DNA-based approaches to identify forest fungi in Pacific Islands: A pilot study

Publications Posted on: October 24, 2013
DNA-based diagnostics have been successfully used to characterize diverse forest fungi (e.g., Hoff et al. 2004, Kim et al. 2006, Glaeser & Lindner 2011). DNA sequencing of the internal transcribed spacer (ITS) and large subunit (LSU) regions of nuclear ribosomal DNA (rDNA) has proved especially useful (Sonnenberg et al. 2007, Seifert 2009, Schoch et al. 2012) for identification.

Historical and contemporary DNA indicate fisher decline and isolation occurred prior to the European settlement of California

Publications Posted on: February 05, 2013
Establishing if species contractions were the result of natural phenomena or human induced landscape changes is essential for managing natural populations. Fishers (Martes pennanti) in California occur in two geographically and genetically isolated populations in the northwestern mountains and southern Sierra Nevada.

Developing a prediction model for Armillaria solidipes in Arizona

Publications Posted on: November 09, 2012
In 2010, a collaborative project was started to determine the distribution of Armillaria solidipes (= A. ostoyae) in Arizona. The methods and preliminary accomplishments of the 2010 and 2011 (ongoing) field surveys/collections are summarized. During the next phase of this project, surveys will be completed and remaining Armillaria isolates will be identified using DNA-based methods.

DNA-based identification of Armillaria isolates from peach orchards in Mexico state

Publications Posted on: November 09, 2012
A collaborative project between the Programa de Fitopatología, Colegio de Postgraduados, Texcoco, Estado de Mexico and the USDA Forest Service - RMRS, Moscow Forest Pathology Laboratory has begun this year (2011) to assess which species of Armillaria are causing widespread and severe damage to the peach orchards from México state, Mexico.

Weathered antlers as a source of DNA

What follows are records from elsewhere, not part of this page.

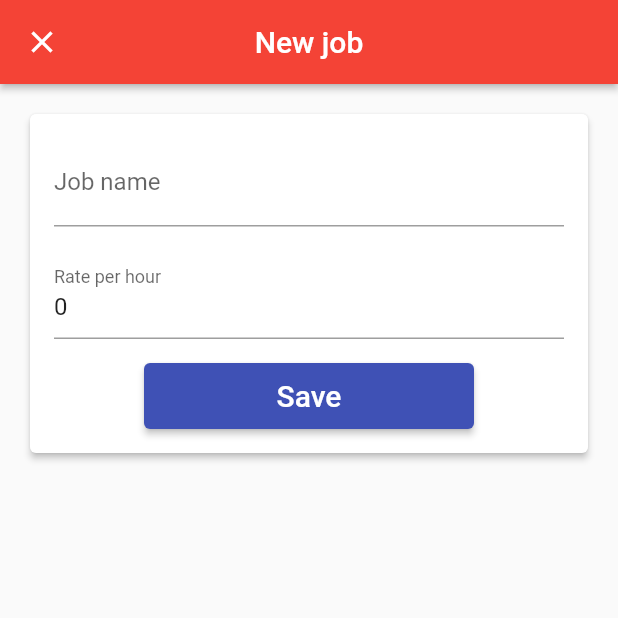
After one commit to Ihor54/TimeTrackerApp, a Flutter app: the screen it shows once a user with an empty profile is signed in, after a tap on the "add" icon, on a phone screen of 412 x 824 dp, the top half of it. The commit adds this screen. Run offline on Flutter 3.47's test engine with Material 2 defaults, Android fonts, the phone set to English and light mode, and no system bars; our stand-ins replace cloud_firestore, email_validator, firebase_auth, firebase_core, google_sign_in; missing offline and left inert: flutter_login_facebook; accounts and stored records are empty.

Commit message:
added fetures to add new job and update existing

```diff
--- /dev/null
+++ b/timetracker_app/lib/app/home/jobs/edit_job_page.dart
@@ -0,0 +1,169 @@
+import 'package:firebase_core/firebase_core.dart';
+import 'package:flutter/material.dart';
+import 'package:provider/provider.dart';
+import 'package:timetracker_app/app/home/models/job.dart';
+import 'package:timetracker_app/common_widgets/form_submit_btn.dart';
+import 'package:timetracker_app/common_widgets/show_alert_dialog.dart';
+import 'package:timetracker_app/common_widgets/show_exception_alert_dialog.dart';
+import 'package:timetracker_app/services/database.dart';
+
+class EditJobPage extends StatefulWidget {
+  const EditJobPage({Key? key, required this.database, this.job})
+      : super(key: key);
+  final Database database;
+  final Job? job;
+
+  static Future<void> show(BuildContext context, {Job? job}) async {
+    final database = Provider.of<Database>(context, listen: false);
+    await Navigator.of(context).push(
+      MaterialPageRoute(
+          builder: (context) => EditJobPage(
+                database: database,
+                job: job,
+              ),
+          fullscreenDialog: true),
+    );
+  }
+
+  @override
+  _EditJobPageState createState() => _EditJobPageState();
+}
+
+class _EditJobPageState extends State<EditJobPage> {
+  final _formKey = GlobalKey<FormState>();
+  String? _name;
+  int _ratePerHour = 0;
+
+  @override
+  @override
+  void initState() {
+    super.initState();
+    if (widget.job != null) {
+      _name = widget.job!.name;
+      _ratePerHour = widget.job!.ratePerHour;
+    }
+  }
+
+  bool _validateAndSaveForm() {
+    final form = _formKey.currentState!;
+    if (form.validate()) {
+      form.save();
+      return true;
+    }
+    return false;
+  }
+
+  Future<void> _submit() async {
+    if (_validateAndSaveForm()) {
+      try {
+        final jobs = await widget.database.jobsStream().first;
+        final allNames = jobs.map((job) => job.name).toList();
+        if (widget.job != null) {
+          allNames.remove(widget.job!.name);
+        }
+        if (allNames.contains(_name)) {
+          showAlertDialog(
+            context,
+            title: "Job name already exists",
+            content: "Please choose a different job name",
+            defaultActionText: "Ok",
+          );
+        } else {
+          final id = widget.job?.id ?? documentIdFromCurrentDate();
+          final job = Job(id: id, name: _name!, ratePerHour: _ratePerHour);
+          await widget.database.setJob(job);
+          Navigator.of(context).pop();
+        }
+      } on FirebaseException catch (e) {
+        showExceptionAlertDialog(context,
+            title: "Operation failed", exception: e);
+      }
+    }
+  }
+
+  @override
+  Widget build(BuildContext context) {
+    return Scaffold(
+      appBar: AppBar(
+        elevation: 2.0,
+        centerTitle: true,
+        title: Text(widget.job == null ? 'New job' : 'Edit job'),
+      ),
+      body: _buildContents(),
+    );
+  }
+
+  Widget _buildContents() {
+    return SingleChildScrollView(
+      child: Padding(
+        padding: const EdgeInsets.all(16.0),
+        child: Card(
+          color: Colors.white,
+          elevation: 2.0,
+          child: Padding(
+            padding: const EdgeInsets.all(16.0),
+            child: _buildForm(),
+          ),
+        ),
+      ),
+    );
+  }
+
+  Widget _buildForm() {
+    return Form(
+      key: _formKey,
+      child: Column(
+        crossAxisAlignment: CrossAxisAlignment.stretch,
+        children: _buildFormChildren(),
+      ),
+    );
+  }
+
+  List<Widget> _buildFormChildren() {
+    return [
+      _buildNameField(),
+      const SizedBox(height: 16.0),
+      _buildRatePerHourField(),
+      const SizedBox(height: 16.0),
+      Padding(
+        padding: const EdgeInsets.symmetric(horizontal: 60.0),
+        child: FormSubmitButton(
+          text: 'Save',
+          onPressed: _submit,
+        ),
+      )
+    ];
+  }
+
+  Widget _buildNameField() {
+    return TextFormField(
+      autocorrect: false,
+      initialValue: _name,
+      decoration: const InputDecoration(
+        labelText: 'Job name',
+        hintText: 'Job 1',
+      ),
+      validator: (value) =>
+          value != null && value.isNotEmpty ? null : 'Value cannot be empty',
+      onSaved: (value) => _name = value,
+    );
+  }
+
+  Widget _buildRatePerHourField() {
+    return TextFormField(
+      initialValue: _ratePerHour.toString(),
+      decoration: const InputDecoration(
+        label: Text('Rate per hour'),
+        hintText: '10',
+      ),
+      keyboardType: const TextInputType.numberWithOptions(
+        signed: false,
+        decimal: false,
+      ),
+      validator: (value) => value != null && int.tryParse(value) != null
+          ? null
+          : 'Value cannot be empty and should contain only number',
+      onSaved: (value) => _ratePerHour = int.parse(value!),
+    );
+  }
+}
--- /dev/null
+++ b/timetracker_app/lib/app/home/jobs/job_list_tile.dart
@@ -0,0 +1,18 @@
+import 'package:flutter/material.dart';
+import 'package:timetracker_app/app/home/models/job.dart';
+
+class JobListTile extends StatelessWidget {
+  const JobListTile({Key? key, required this.job, this.onTap})
+      : super(key: key);
+  final Job job;
+  final VoidCallback? onTap;
+
+  @override
+  Widget build(BuildContext context) {
+    return ListTile(
+      title: Text(job.name),
+      trailing: const Icon(Icons.chevron_right),
+      onTap: onTap,
+    );
+  }
+}
--- /dev/null
+++ b/timetracker_app/lib/app/home/jobs/jobs_page.dart
@@ -0,0 +1,97 @@
+import 'package:firebase_core/firebase_core.dart';
+import 'package:flutter/material.dart';
+import 'package:provider/provider.dart';
+import 'package:timetracker_app/app/home/jobs/edit_job_page.dart';
+import 'package:timetracker_app/app/home/jobs/job_list_tile.dart';
+import 'package:timetracker_app/app/home/models/job.dart';
+import 'package:timetracker_app/common_widgets/show_alert_dialog.dart';
+import 'package:timetracker_app/common_widgets/show_exception_alert_dialog.dart';
+import 'package:timetracker_app/services/auth_base.dart';
+import 'package:timetracker_app/services/database.dart';
+
+class JobsPage extends StatelessWidget {
+  const JobsPage({Key? key}) : super(key: key);
+
+  Future<void> _signOut(BuildContext context) async {
+    try {
+      final auth = Provider.of<AuthBase>(context, listen: false);
+      await auth.signOut();
+    } catch (e) {
+      print(e.toString());
+    }
+  }
+
+  Future<void> _confirmSignOut(BuildContext context) async {
+    bool? didRequestSignOut = await showAlertDialog(
+      context,
+      title: 'Logout',
+      content: 'Are you sure that you want to logout?',
+      defaultActionText: 'Logout',
+      cancelActionText: 'Cancel',
+    );
+    if (didRequestSignOut != null && didRequestSignOut) {
+      _signOut(context);
+    }
+  }
+
+  // Future<void> _createJob(BuildContext context) async {
+  //   final database = Provider.of<Database>(context, listen: false);
+  //   try {
+  //     await database.setJob(Job(name: 'Learning', ratePerHour: 15));
+  //   } on FirebaseException catch (e) {
+  //     showExceptionAlertDialog(
+  //       context,
+  //       title: 'Operation failed',
+  //       exception: e,
+  //     );
+  //   }
+  // }
+
+  @override
+  Widget build(BuildContext context) {
+    return Scaffold(
+      appBar: AppBar(
+        title: const Text('Jobs'),
+        centerTitle: true,
+        actions: [
+          TextButton(
+            onPressed: () => _confirmSignOut(context),
+            child: const Text(
+              'Sign out',
+              style: TextStyle(color: Colors.white, fontSize: 18.0),
+            ),
+          )
+        ],
+      ),
+      body: _buildContents(context),
+      floatingActionButton: FloatingActionButton(
+          child: const Icon(Icons.add),
+          onPressed: () => EditJobPage.show(context)
+          //_createJob(context),
+          ),
+    );
+  }
+}
+
+Widget _buildContents(BuildContext context) {
+  final database = Provider.of<Database>(context, listen: false);
+  return StreamBuilder<List<Job>>(
+    stream: database.jobsStream(),
+    builder: (context, snapshot) {
+      if (snapshot.hasData) {
+        final jobs = snapshot.data!;
+        final listItems = jobs
+            .map((job) => JobListTile(
+                  job: job,
+                  onTap: () => EditJobPage.show(context, job: job),
+                ))
+            .toList();
+        return ListView(children: listItems);
+      }
+      if (snapshot.hasError) {
+        return const Center(child: Text('Some error occurred'));
+      }
+      return const Center(child: CircularProgressIndicator());
+    },
+  );
+}
--- /dev/null
+++ b/timetracker_app/lib/app/home/models/job.dart
@@ -0,0 +1,23 @@
+class Job {
+  Job({required this.id, required this.name, required this.ratePerHour});
+  final String id;
+  final String name;
+  final int ratePerHour;
+
+  factory Job.fromMap(Map<String, dynamic> data, String documentId) {
+    final String name = data['name'];
+    final int ratePerHour = data['ratePerHour'];
+    return Job(
+      id: documentId,
+      name: name,
+      ratePerHour: ratePerHour,
+    );
+  }
+
+  Map<String, dynamic> toMap() {
+    return {
+      'name': name,
+      'ratePerHour': ratePerHour,
+    };
+  }
+}
--- a/timetracker_app/lib/app/landing_page/landing_page.dart
+++ b/timetracker_app/lib/app/landing_page/landing_page.dart
@@ -1,8 +1,10 @@
+import 'package:firebase_auth/firebase_auth.dart';
 import 'package:flutter/material.dart';
 import 'package:provider/provider.dart';
-import 'package:timetracker_app/app/home_page/home_page.dart';
+import 'package:timetracker_app/app/home/jobs/jobs_page.dart';
 import 'package:timetracker_app/app/sign_in/sign_in_page.dart';
 import 'package:timetracker_app/services/auth_base.dart';
+import 'package:timetracker_app/services/database.dart';
 
 class LandingPage extends StatelessWidget {
   const LandingPage({Key? key}) : super(key: key);
@@ -10,15 +12,18 @@ class LandingPage extends StatelessWidget {
   @override
   Widget build(BuildContext context) {
     final auth = Provider.of<AuthBase>(context, listen: false);
-    return StreamBuilder(
+    return StreamBuilder<User?>(
         stream: auth.authStateChanges(),
         builder: (context, snapshot) {
           if (snapshot.connectionState == ConnectionState.active) {
-            final user = snapshot.data;
+            final User? user = snapshot.data;
             if (user == null) {
               return SignInPage.create(context);
             }
-            return HomePage();
+            return Provider<Database>(
+              create: (_) => FirestoreDatabase(uid: user.uid),
+              child: JobsPage(),
+            );
           }
           return const Scaffold(
             body: Center(
--- a/timetracker_app/lib/app/sign_in/email_sign_in_bloc.dart
+++ b/timetracker_app/lib/app/sign_in/email_sign_in/email_sign_in_bloc.dart
@@ -1,8 +1,6 @@
 import 'dart:async';
-import 'dart:math';
 
-import 'package:timetracker_app/app/sign_in/email_sign_in_model.dart';
-import 'package:timetracker_app/app/sign_in/validators.dart';
+import 'package:timetracker_app/app/sign_in/email_sign_in/email_sign_in_model.dart';
 import 'package:timetracker_app/services/auth_base.dart';
 
 class EmailSignInBloc {
--- a/timetracker_app/lib/app/sign_in/email_sign_in_change_model.dart
+++ b/timetracker_app/lib/app/sign_in/email_sign_in/email_sign_in_change_model.dart
@@ -1,7 +1,8 @@
-import 'package:flutter/foundation.dart';
-import 'package:timetracker_app/app/sign_in/email_sign_in_model.dart';
+import 'package:flutter/material.dart';
 import 'package:timetracker_app/app/sign_in/validators.dart';
 import 'package:timetracker_app/services/auth_base.dart';
+
+import 'email_sign_in_model.dart';
 
 class EmailSignInChangeModel with EmailAndPasswordValidators, ChangeNotifier {
   EmailSignInChangeModel({
--- a/timetracker_app/lib/app/sign_in/email_sign_in_page.dart
+++ b/timetracker_app/lib/app/sign_in/email_sign_in/email_sign_in_page.dart
@@ -1,8 +1,5 @@
 import 'package:flutter/material.dart';
-import 'package:timetracker_app/app/sign_in/email_sing_in_form_bloc_based.dart';
-import 'package:timetracker_app/app/sign_in/email_sing_in_form_change_notifier.dart';
-
-import 'email_sing_in_form_stateful.dart';
+import 'package:timetracker_app/app/sign_in/email_sign_in/email_sing_in_form_change_notifier.dart';
 
 class EmailSignInPage extends StatelessWidget {
   const EmailSignInPage({Key? key}) : super(key: key);
--- a/timetracker_app/lib/app/sign_in/email_sing_in_form_bloc_based.dart
+++ b/timetracker_app/lib/app/sign_in/email_sign_in/email_sing_in_form_bloc_based.dart
@@ -1,11 +1,12 @@
 import 'package:firebase_auth/firebase_auth.dart';
 import 'package:flutter/material.dart';
 import 'package:provider/provider.dart';
-import 'package:timetracker_app/app/sign_in/email_sign_in_bloc.dart';
-import 'package:timetracker_app/app/sign_in/email_sign_in_model.dart';
+import 'package:timetracker_app/app/sign_in/email_sign_in/email_sign_in_bloc.dart';
 import 'package:timetracker_app/common_widgets/form_submit_btn.dart';
 import 'package:timetracker_app/common_widgets/show_exception_alert_dialog.dart';
 import 'package:timetracker_app/services/auth_base.dart';
+
+import 'email_sign_in_model.dart';
 
 class EmailSignInFormBlocBased extends StatefulWidget {
   EmailSignInFormBlocBased({Key? key, required this.bloc}) : super(key: key);
--- a/timetracker_app/lib/app/sign_in/sign_in_page.dart
+++ b/timetracker_app/lib/app/sign_in/sign_in_page.dart
@@ -1,10 +1,10 @@
 import 'package:firebase_auth/firebase_auth.dart';
 import 'package:flutter/material.dart';
 import 'package:provider/provider.dart';
-import 'package:timetracker_app/app/sign_in/email_sign_in_page.dart';
 import 'package:timetracker_app/app/sign_in/sign_in_manager.dart';
 import 'package:timetracker_app/common_widgets/show_exception_alert_dialog.dart';
 import 'package:timetracker_app/services/auth_base.dart';
+import 'email_sign_in/email_sign_in_page.dart';
 import 'sign_in_btn.dart';
 import 'social_sign_in_btn.dart';
 
--- a/timetracker_app/lib/main.dart
+++ b/timetracker_app/lib/main.dart
@@ -23,7 +23,7 @@ class MyApp extends StatelessWidget {
         theme: ThemeData(
           primarySwatch: Colors.red,
         ),
-        home: LandingPage(),
+        home: const LandingPage(),
       ),
     );
   }
--- /dev/null
+++ b/timetracker_app/lib/services/database.dart
@@ -0,0 +1,28 @@
+import 'package:timetracker_app/app/home/models/job.dart';
+import 'package:timetracker_app/services/firestore_path.dart';
+import 'package:timetracker_app/services/firestore_service.dart';
+
+abstract class Database {
+  Future<void> setJob(Job job);
+  Stream<List<Job>> jobsStream();
+}
+
+String documentIdFromCurrentDate() => DateTime.now().toIso8601String();
+
+class FirestoreDatabase implements Database {
+  FirestoreDatabase({required this.uid});
+  final String uid;
+  final _service = FirestoreService.instance;
+
+  @override
+  Future<void> setJob(Job job) => _service.setData(
+        path: FirestorePath.job(uid, job.id),
+        data: job.toMap(),
+      );
+
+  @override
+  Stream<List<Job>> jobsStream() => _service.collectionStream(
+        path: FirestorePath.jobs(uid),
+        builder: (data, id) => Job.fromMap(data, id),
+      );
+}
--- /dev/null
+++ b/timetracker_app/lib/services/firestore_path.dart
@@ -0,0 +1,4 @@
+class FirestorePath {
+  static String jobs(String uid) => 'users/$uid/jobs';
+  static String job(String uid, String jobUid) => 'users/$uid/jobs/$jobUid';
+}
--- a/timetracker_app/pubspec.yaml
+++ b/timetracker_app/pubspec.yaml
@@ -40,6 +40,7 @@ dependencies:
   flutter_login_facebook: ^1.2.0
   email_validator: ^2.0.1
   provider: ^6.0.2
+  cloud_firestore: ^3.1.7
 
 dev_dependencies:
   flutter_test:
```
Also changed, not shown: timetracker_app/lib/app/home_page/home_page.dart (deleted, +0 -48 lines), timetracker_app/lib/app/sign_in/email_sign_in/email_sing_in_form_change_notifier.dart (renamed from timetracker_app/lib/app/sign_in/email_sing_in_form_stateful.dart, +34 -64 lines), timetracker_app/lib/app/sign_in/email_sign_in/email_sing_in_form_stateful.dart (renamed from timetracker_app/lib/app/sign_in/email_sing_in_form_change_notifier.dart, +64 -34 lines), timetracker_app/lib/services/firestore_service.dart (added, +31 -0 lines), timetracker_app/lib/app/sign_in/email_sign_in/email_sign_in_model.dart (renamed from timetracker_app/lib/app/sign_in/email_sign_in_model.dart).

Publications Posted on: August 15, 2012
We tested antlers of Coues white-tailed (Odocoileus virginianus couesi) and mule deer (O. hemionus) in various stages of natural decomposition to determine the degree of weathering that cast antlers could endure and still yield usable DNA. Based on physical characteristics, we partitioned antlers into 7 weathering categories ranging from freshly cast (class 1) to having been exposed to weathering for 8 years (class 7).

Integrating motion-detection cameras and hair snags for wolverine identification

Publications Posted on: March 20, 2012
We developed an integrated system for photographing a wolverine's (Gulo gulo) ventral pattern while concurrently collecting hair for microsatellite DNA genotyping.